**PROBLEM TO SOLVE:** From the records below, take each line where the string "inteligencia" shows up and copy it.

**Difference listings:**
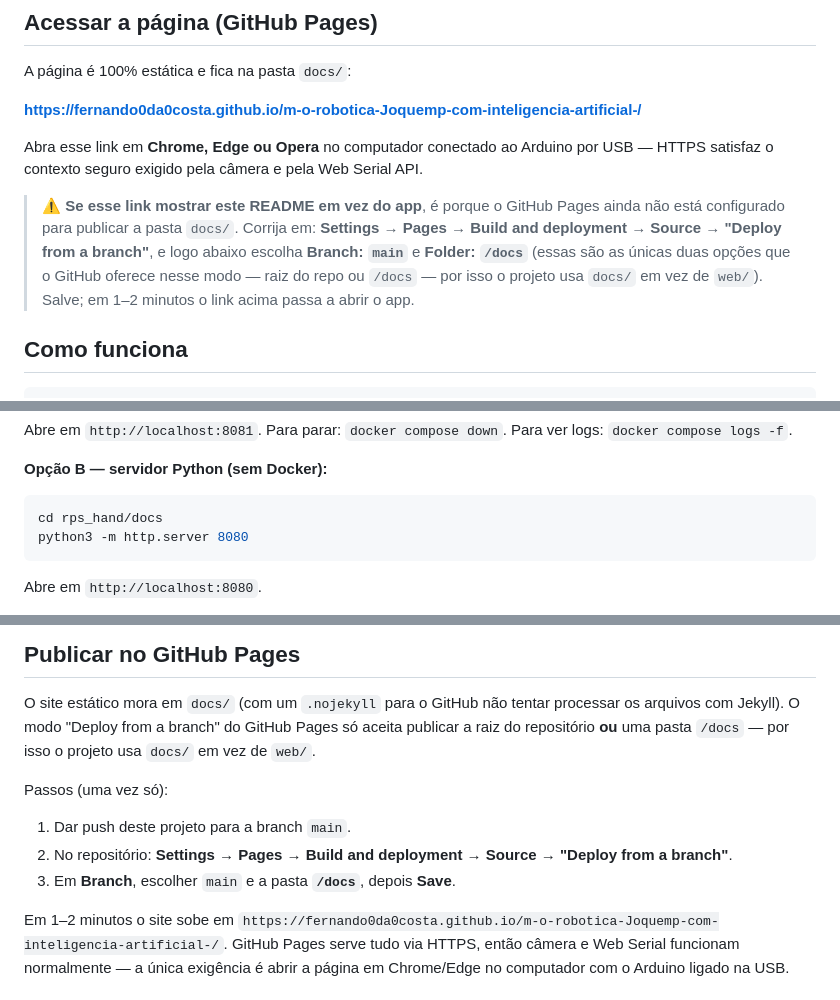
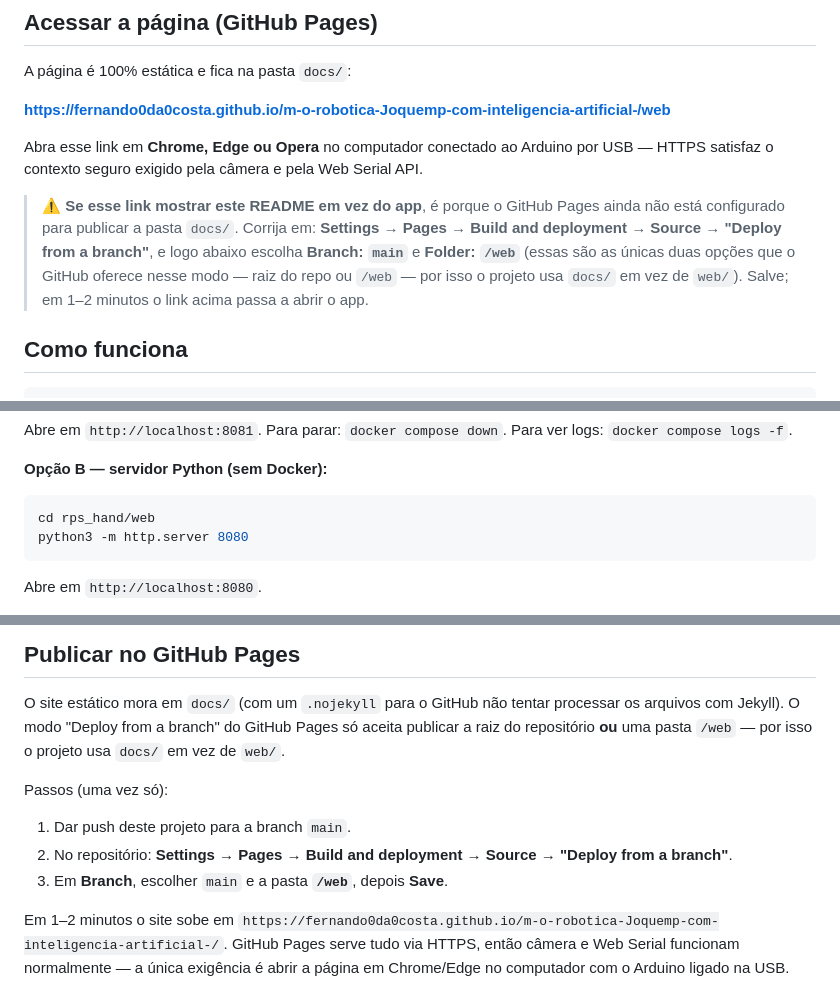
Before and after one commit to fernando0da0costa/m-o-robotica-Joquemp-com-inteligencia-artificial-, a Markdown page: README.md, 3 parts joined by grey strips. GitHub-like rendering.

Commit message:
Update README for GitHub Pages deployment path

````diff
--- a/README.md
+++ b/README.md
@@ -22,7 +22,7 @@ visualização do GitHub, baixe/abra direto pelo link
 
 A página é 100% estática e fica na pasta `docs/`:
 
-**https://fernando0da0costa.github.io/m-o-robotica-Joquemp-com-inteligencia-artificial-/**
+**https://fernando0da0costa.github.io/m-o-robotica-Joquemp-com-inteligencia-artificial-/web**
 
 Abra esse link em **Chrome, Edge ou Opera** no computador conectado ao
 Arduino por USB — HTTPS satisfaz o contexto seguro exigido pela câmera e
@@ -31,9 +31,9 @@ pela Web Serial API.
 > ⚠️ **Se esse link mostrar este README em vez do app**, é porque o GitHub
 > Pages ainda não está configurado para publicar a pasta `docs/`. Corrija
 > em: **Settings → Pages → Build and deployment → Source → "Deploy from a
-> branch"**, e logo abaixo escolha **Branch: `main`** e **Folder: `/docs`**
+> branch"**, e logo abaixo escolha **Branch: `main`** e **Folder: `/web`**
 > (essas são as únicas duas opções que o GitHub oferece nesse modo — raiz do
-> repo ou `/docs` — por isso o projeto usa `docs/` em vez de `web/`). Salve;
+> repo ou `/web` — por isso o projeto usa `docs/` em vez de `web/`). Salve;
 > em 1–2 minutos o link acima passa a abrir o app.
 
 ## Como funciona
@@ -117,7 +117,7 @@ logs: `docker compose logs -f`.
 **Opção B — servidor Python (sem Docker):**
 
 ```bash
-cd rps_hand/docs
+cd rps_hand/web
 python3 -m http.server 8080
 ```
 
@@ -146,14 +146,14 @@ reproduz o gesto, sempre passando pela posição zero entre um gesto e outro.
 
 O site estático mora em `docs/` (com um `.nojekyll` para o GitHub não tentar
 processar os arquivos com Jekyll). O modo "Deploy from a branch" do GitHub
-Pages só aceita publicar a raiz do repositório **ou** uma pasta `/docs` —
+Pages só aceita publicar a raiz do repositório **ou** uma pasta `/web` —
 por isso o projeto usa `docs/` em vez de `web/`.
 
 Passos (uma vez só):
 1. Dar push deste projeto para a branch `main`.
 2. No repositório: **Settings → Pages → Build and deployment → Source →
    "Deploy from a branch"**.
-3. Em **Branch**, escolher `main` e a pasta **`/docs`**, depois **Save**.
+3. Em **Branch**, escolher `main` e a pasta **`/web`**, depois **Save**.
 
 Em 1–2 minutos o site sobe em
 `https://fernando0da0costa.github.io/m-o-robotica-Joquemp-com-inteligencia-artificial-/`.
````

**EXPECTED ANSWER:**
Before and after one commit to fernando0da0costa/m-o-robotica-Joquemp-com-inteligencia-artificial-, a Markdown page: README.md, 3 parts joined by grey strips. GitHub-like rendering.
-**https://fernando0da0costa.github.io/m-o-robotica-Joquemp-com-inteligencia-artificial-/**
+**https://fernando0da0costa.github.io/m-o-robotica-Joquemp-com-inteligencia-artificial-/web**
 `https://fernando0da0costa.github.io/m-o-robotica-Joquemp-com-inteligencia-artificial-/`.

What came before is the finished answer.